Dissertation: "The Market's Virtue: Law and Political Economy in Jeffersonian Virginia".
Barrett's work examines the origins of American "liberalism" – the union of democracy and capitalism in the nation's Founding. He is specifically interested in the ways American law and courts have adapted to/helped impose a new paradigm for property rights, contracts, capitalization, corporations, etc. in response to the ideology of the American Revolution and Federal Constitution.
Currently, Barrett is revising his dissertation manuscript for publication.
Doctor of Philosophy in History, University of Michigan, 2006
Master of Arts in History, University of Virginia, Charlottesville, 1994
Bachelor or Arts in History, University of Michigan, 1993
Richard Marburger Faculty Member of the Year Award, Lawrence Technological University
Distinguished Dissertation Award, Department of History, University of Michigan
Distinguished Dissertation Award, Rackham Graduate School, University of Michigan
Dissertation Writing Grant, Rackham Graduate School, University of Michigan
Dissertation Writing Grant, Department of History, University of Michigan
Mellon Doctoral Dissertation Fellowship
Keck Foundation Research Fellowship, Huntington Library, San Marino CA
Mellon Doctoral Candidacy Fellowship
Research Fellowship, Virginia Historical Society, Richmond VA
Outstanding Graduate Student Instructor Award, Rackham Graduate School, University of Michigan
“’Merely a Party Conflict’: The Loyalist Histories of the American Revolution,” M.A. Thesis, University of Virginia, 1994
“Erving v. Craddock: The Politics of Patronage, Boston, 1760-1762,” paper presented at Cornell University, The Politics of Culture / The Culture of Politics, Nov. 15, 1997.

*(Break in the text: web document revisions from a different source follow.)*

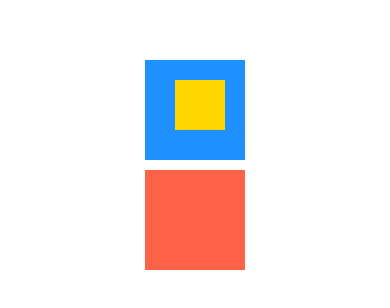
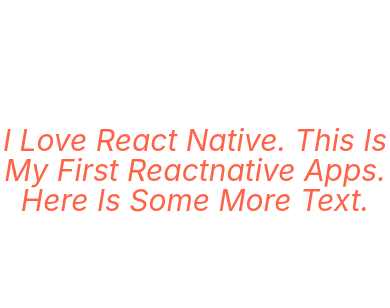
Before and after one commit to mrafiq709/react-native, a React Native app: screen / in a window 390 px wide. Shown: the part 252-560 px from the top of the page. Built offline with nearby package versions, Linux system fonts and the light colour scheme.

Commit message:
styling text

```diff
--- a/App.js
+++ b/App.js
@@ -1,5 +1,5 @@
 import React from "react";
-import { View } from "react-native";
+import { View, Text } from "react-native";
 import ViewImageScreen from "./app/screens/ViewImageScreen";
 import WelcomeScreen from "./app/screens/WelcomeScreen";
 import {MaterialCommunityIcons} from '@expo/vector-icons';
@@ -12,34 +12,20 @@
         alignItems: "center",
       }}
     >
-      <View
-        style={{
-          backgroundColor: "dodgerblue",
-          width: 100,
-          height: 100,
-          padding: 20,
-          paddingHorizontal: 10, // Override padding
-          paddingLeft: 30, // Override paddingHorizontal
-        }}
-      >
-        <View
-          style={{
-            backgroundColor: "gold",
-            height: 50,
-            width: 50,
-          }}
-        ></View>
-      </View>
-      <View
-        style={{
-          backgroundColor: "tomato",
-          height: 100,
-          width: 100,
-          margin: 20,
-          marginVertical: 10, // Override margin
-        }}
-      ></View>
-
+     <Text
+      style={{
+        //fontFamily: "Roboto",
+        fontSize: 30,
+        fontStyle: "italic",
+        color: "tomato",
+        textTransform: "capitalize",
+        //textDecorationLine: "line-through",
+        textAlign: "center",
+        lineHeight: 30,
+      }}
+     >
+      i love react native. this is my first reactnative apps. here is some more text.
+     </Text>
     </View>
   );
 }
```
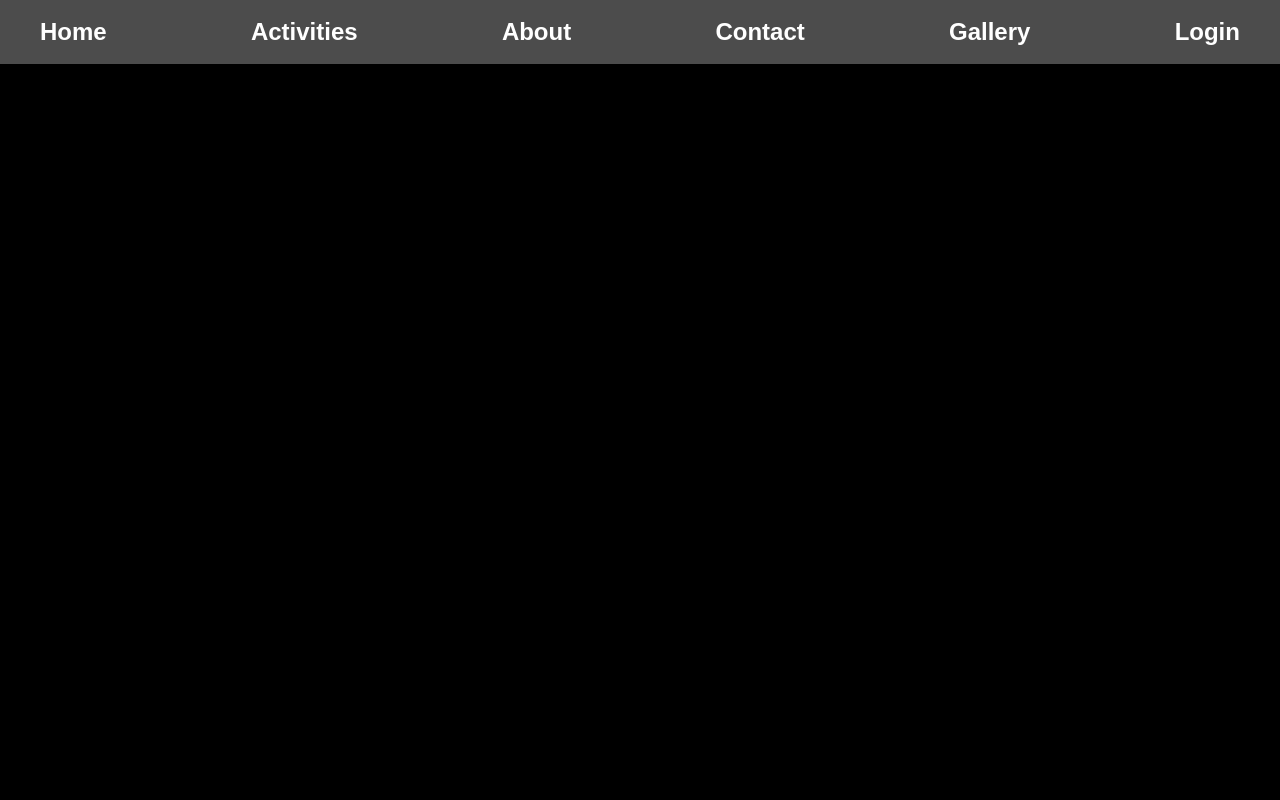
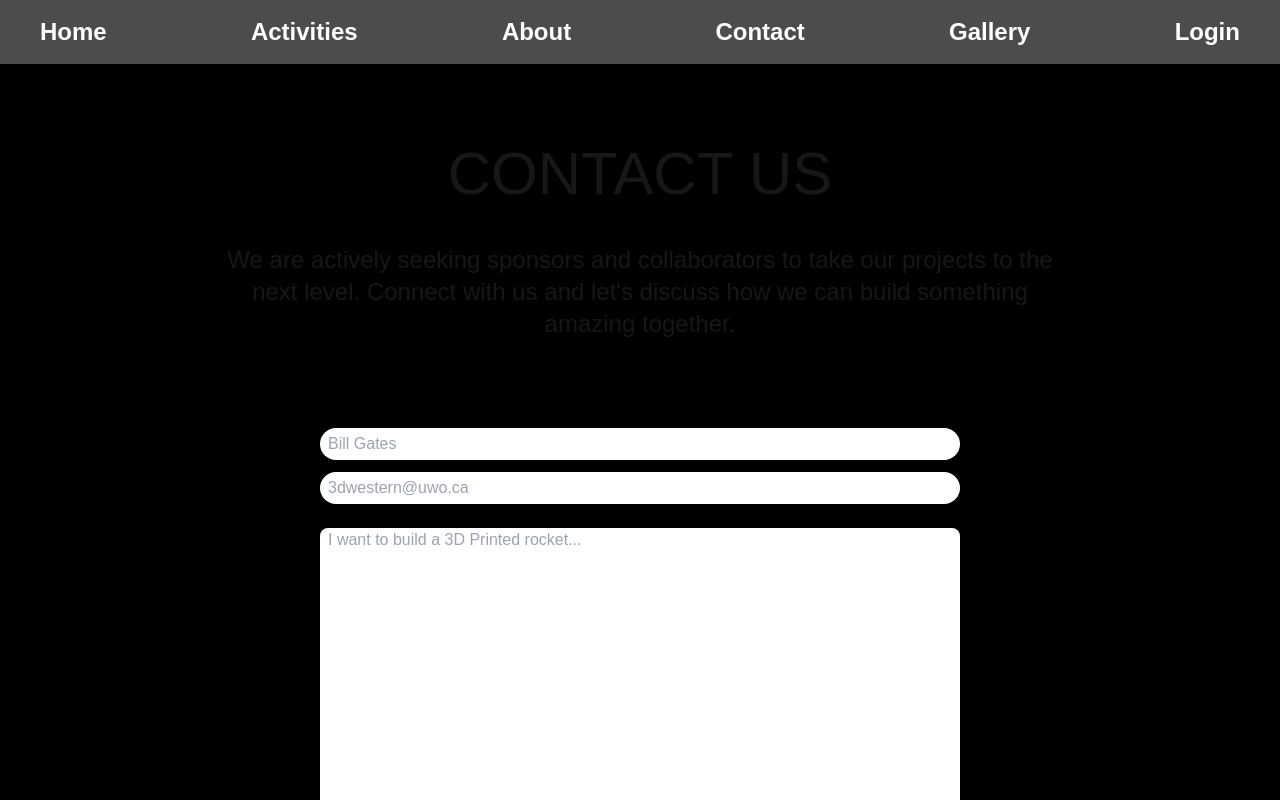
Before and after one commit to 3DWestern/3DW-Website, a Next.js app in the folder Client/: page /contact in a window 1280 px wide. Shown: the top 800 px of the page. Built offline with nearby package versions, Linux system fonts and the light colour scheme; a web font is replaced by a local one.

Commit message:
Update page.tsx

```diff
--- a/Client/src/app/contact/page.tsx
+++ b/Client/src/app/contact/page.tsx
@@ -3,8 +3,7 @@ import ContactForm from '../components/contactform';
 
 export default function Contact () {
     return (
-       <div className="bg-red-700">
-       </div>
+      <ContactForm />
     );
 
 }
```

“Eli Whitney,” in Makers of Western Culture, 1800-1914: A Biographical Dictionary of Literary Influences, Derek Blakely and John Powell, eds., (Greenwood Press, 1999), pp.242-3.
“England in the Reformation,” in Religious Reform in Europe (Marshall & Cavendish, NY, 1999), pp.80-94.
“The Law of Clientage: Civil Litigation and Debt Culture in Colonial Virginia,” paper presented at the 2001 American Society for Legal History conference, Nov. 8-11, 2001
“The Market’s Virtue: Law and Political Economy in Jeffersonian Virginia; Fairfax, Loudoun, and Prince William Counties, 1740-1830,” Ph.D. Dissertation, University of Michigan, 2006
“’As tho’ touched by a magic wand, our slaves will become freemen’: The Promise and Failure of Grain Husbandry in Jeffersonian Virginia,” paper presented at the 2007 Great Lakes History Conference, Oct. 26-27, 2007
“Honor and Race in the Movement for Manhood Suffrage and the 1829 Virginia Constitutional Convention,” paper presented at the American Society for Legal History 2008 Conference, Nov. 13-15, 2008
“Writing Assessment in the Humanities: Methodology and Culture,” Journal of Assessment 1(Fall 2010), 42-70.
“The Politics of Production in Jeffersonian Virginia,” paper presented at the 2011 American Labor History Association conference, Oct. 20-21, 2011.
SSC2413: Foundations of the American Experience
SSC2423: Development of the American Experience
SSC3143: American Political Tradition
SSC3153: U.S. History to 1877
SSC3163: U.S. History from 1877
SSC3183: American Intellectual Tradition
SSC4133: Problems in International Politics
SSC4173: American Constitutional Law
Quest Advisor, “Open Mic Night”
Advisor, Disc Golf Club